WORKING DATA:
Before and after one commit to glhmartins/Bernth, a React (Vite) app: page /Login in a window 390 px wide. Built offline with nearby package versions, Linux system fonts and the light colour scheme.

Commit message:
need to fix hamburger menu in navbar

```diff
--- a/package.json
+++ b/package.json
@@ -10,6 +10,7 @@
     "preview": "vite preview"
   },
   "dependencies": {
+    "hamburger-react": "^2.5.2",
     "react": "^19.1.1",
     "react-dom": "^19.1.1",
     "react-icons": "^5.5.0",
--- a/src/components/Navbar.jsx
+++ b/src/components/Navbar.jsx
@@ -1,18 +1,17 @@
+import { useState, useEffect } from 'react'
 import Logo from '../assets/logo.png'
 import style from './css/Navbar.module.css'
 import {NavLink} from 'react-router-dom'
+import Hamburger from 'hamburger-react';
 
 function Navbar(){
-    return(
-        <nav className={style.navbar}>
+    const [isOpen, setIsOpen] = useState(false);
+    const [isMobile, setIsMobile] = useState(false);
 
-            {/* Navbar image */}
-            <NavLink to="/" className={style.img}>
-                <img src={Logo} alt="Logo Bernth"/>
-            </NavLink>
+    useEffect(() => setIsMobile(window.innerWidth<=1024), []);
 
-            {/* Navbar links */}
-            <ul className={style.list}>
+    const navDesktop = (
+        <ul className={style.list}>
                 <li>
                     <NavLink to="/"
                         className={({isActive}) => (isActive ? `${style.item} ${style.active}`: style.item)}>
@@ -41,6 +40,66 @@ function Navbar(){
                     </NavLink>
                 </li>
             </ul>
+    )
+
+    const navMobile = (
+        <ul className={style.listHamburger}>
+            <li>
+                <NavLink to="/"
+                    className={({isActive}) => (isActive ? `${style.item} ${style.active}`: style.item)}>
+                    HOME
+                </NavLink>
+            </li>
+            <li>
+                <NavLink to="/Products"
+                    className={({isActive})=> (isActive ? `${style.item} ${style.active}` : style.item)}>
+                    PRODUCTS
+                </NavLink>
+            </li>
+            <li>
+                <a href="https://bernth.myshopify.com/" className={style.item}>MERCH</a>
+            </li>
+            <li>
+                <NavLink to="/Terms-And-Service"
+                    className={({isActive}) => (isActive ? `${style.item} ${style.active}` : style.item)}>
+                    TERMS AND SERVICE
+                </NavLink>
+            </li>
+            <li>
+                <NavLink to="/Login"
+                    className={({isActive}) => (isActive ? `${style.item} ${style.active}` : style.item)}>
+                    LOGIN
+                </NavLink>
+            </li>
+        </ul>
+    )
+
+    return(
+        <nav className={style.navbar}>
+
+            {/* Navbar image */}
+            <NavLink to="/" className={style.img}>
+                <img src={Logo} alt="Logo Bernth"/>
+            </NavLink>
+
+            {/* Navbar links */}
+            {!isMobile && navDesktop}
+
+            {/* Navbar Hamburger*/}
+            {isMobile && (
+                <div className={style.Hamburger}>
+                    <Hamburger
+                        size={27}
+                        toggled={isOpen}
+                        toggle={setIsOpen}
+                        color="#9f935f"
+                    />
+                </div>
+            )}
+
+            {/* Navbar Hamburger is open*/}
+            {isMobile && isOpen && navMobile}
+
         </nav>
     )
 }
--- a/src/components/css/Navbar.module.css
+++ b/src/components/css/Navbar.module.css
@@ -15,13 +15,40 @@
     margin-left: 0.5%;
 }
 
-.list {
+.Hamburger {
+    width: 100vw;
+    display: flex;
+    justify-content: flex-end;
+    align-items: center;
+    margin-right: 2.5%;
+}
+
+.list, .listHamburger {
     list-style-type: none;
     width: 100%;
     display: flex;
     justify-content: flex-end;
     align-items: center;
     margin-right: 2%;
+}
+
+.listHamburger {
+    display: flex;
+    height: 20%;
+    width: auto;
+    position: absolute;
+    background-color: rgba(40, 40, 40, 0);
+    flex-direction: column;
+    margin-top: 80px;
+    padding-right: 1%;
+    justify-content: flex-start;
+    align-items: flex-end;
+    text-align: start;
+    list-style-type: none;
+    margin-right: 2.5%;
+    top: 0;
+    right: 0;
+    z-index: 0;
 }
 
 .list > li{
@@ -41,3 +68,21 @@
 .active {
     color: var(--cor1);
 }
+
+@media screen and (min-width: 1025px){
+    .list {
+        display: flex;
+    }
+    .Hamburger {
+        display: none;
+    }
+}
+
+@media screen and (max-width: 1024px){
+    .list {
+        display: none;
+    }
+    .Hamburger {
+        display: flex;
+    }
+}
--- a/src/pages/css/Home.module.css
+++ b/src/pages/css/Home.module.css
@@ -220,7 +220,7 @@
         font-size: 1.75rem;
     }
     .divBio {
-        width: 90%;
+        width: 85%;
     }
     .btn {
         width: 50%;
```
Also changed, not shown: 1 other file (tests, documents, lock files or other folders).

REQUIRED WORK: Word for word, write out every record.

OUTPUT FOR THIS TASK:
Before and after one commit to glhmartins/Bernth, a React (Vite) app: page /Login in a window 390 px wide. Built offline with nearby package versions, Linux system fonts and the light colour scheme.

Commit message:
need to fix hamburger menu in navbar

```diff
--- a/package.json
+++ b/package.json
@@ -10,6 +10,7 @@
     "preview": "vite preview"
   },
   "dependencies": {
+    "hamburger-react": "^2.5.2",
     "react": "^19.1.1",
     "react-dom": "^19.1.1",
     "react-icons": "^5.5.0",
--- a/src/components/Navbar.jsx
+++ b/src/components/Navbar.jsx
@@ -1,18 +1,17 @@
+import { useState, useEffect } from 'react'
 import Logo from '../assets/logo.png'
 import style from './css/Navbar.module.css'
 import {NavLink} from 'react-router-dom'
+import Hamburger from 'hamburger-react';
 
 function Navbar(){
-    return(
-        <nav className={style.navbar}>
+    const [isOpen, setIsOpen] = useState(false);
+    const [isMobile, setIsMobile] = useState(false);
 
-            {/* Navbar image */}
-            <NavLink to="/" className={style.img}>
-                <img src={Logo} alt="Logo Bernth"/>
-            </NavLink>
+    useEffect(() => setIsMobile(window.innerWidth<=1024), []);
 
-            {/* Navbar links */}
-            <ul className={style.list}>
+    const navDesktop = (
+        <ul className={style.list}>
                 <li>
                     <NavLink to="/"
                         className={({isActive}) => (isActive ? `${style.item} ${style.active}`: style.item)}>
@@ -41,6 +40,66 @@ function Navbar(){
                     </NavLink>
                 </li>
             </ul>
+    )
+
+    const navMobile = (
+        <ul className={style.listHamburger}>
+            <li>
+                <NavLink to="/"
+                    className={({isActive}) => (isActive ? `${style.item} ${style.active}`: style.item)}>
+                    HOME
+                </NavLink>
+            </li>
+            <li>
+                <NavLink to="/Products"
+                    className={({isActive})=> (isActive ? `${style.item} ${style.active}` : style.item)}>
+                    PRODUCTS
+                </NavLink>
+            </li>
+            <li>
+                <a href="https://bernth.myshopify.com/" className={style.item}>MERCH</a>
+            </li>
+            <li>
+                <NavLink to="/Terms-And-Service"
+                    className={({isActive}) => (isActive ? `${style.item} ${style.active}` : style.item)}>
+                    TERMS AND SERVICE
+                </NavLink>
+            </li>
+            <li>
+                <NavLink to="/Login"
+                    className={({isActive}) => (isActive ? `${style.item} ${style.active}` : style.item)}>
+                    LOGIN
+                </NavLink>
+            </li>
+        </ul>
+    )
+
+    return(
+        <nav className={style.navbar}>
+
+            {/* Navbar image */}
+            <NavLink to="/" className={style.img}>
+                <img src={Logo} alt="Logo Bernth"/>
+            </NavLink>
+
+            {/* Navbar links */}
+            {!isMobile && navDesktop}
+
+            {/* Navbar Hamburger*/}
+            {isMobile && (
+                <div className={style.Hamburger}>
+                    <Hamburger
+                        size={27}
+                        toggled={isOpen}
+                        toggle={setIsOpen}
+                        color="#9f935f"
+                    />
+                </div>
+            )}
+
+            {/* Navbar Hamburger is open*/}
+            {isMobile && isOpen && navMobile}
+
         </nav>
     )
 }
--- a/src/components/css/Navbar.module.css
+++ b/src/components/css/Navbar.module.css
@@ -15,13 +15,40 @@
     margin-left: 0.5%;
 }
 
-.list {
+.Hamburger {
+    width: 100vw;
+    display: flex;
+    justify-content: flex-end;
+    align-items: center;
+    margin-right: 2.5%;
+}
+
+.list, .listHamburger {
     list-style-type: none;
     width: 100%;
     display: flex;
     justify-content: flex-end;
     align-items: center;
     margin-right: 2%;
+}
+
+.listHamburger {
+    display: flex;
+    height: 20%;
+    width: auto;
+    position: absolute;
+    background-color: rgba(40, 40, 40, 0);
+    flex-direction: column;
+    margin-top: 80px;
+    padding-right: 1%;
+    justify-content: flex-start;
+    align-items: flex-end;
+    text-align: start;
+    list-style-type: none;
+    margin-right: 2.5%;
+    top: 0;
+    right: 0;
+    z-index: 0;
 }
 
 .list > li{
@@ -41,3 +68,21 @@
 .active {
     color: var(--cor1);
 }
+
+@media screen and (min-width: 1025px){
+    .list {
+        display: flex;
+    }
+    .Hamburger {
+        display: none;
+    }
+}
+
+@media screen and (max-width: 1024px){
+    .list {
+        display: none;
+    }
+    .Hamburger {
+        display: flex;
+    }
+}
--- a/src/pages/css/Home.module.css
+++ b/src/pages/css/Home.module.css
@@ -220,7 +220,7 @@
         font-size: 1.75rem;
     }
     .divBio {
-        width: 90%;
+        width: 85%;
     }
     .btn {
         width: 50%;
```
Also changed, not shown: 1 other file (tests, documents, lock files or other folders).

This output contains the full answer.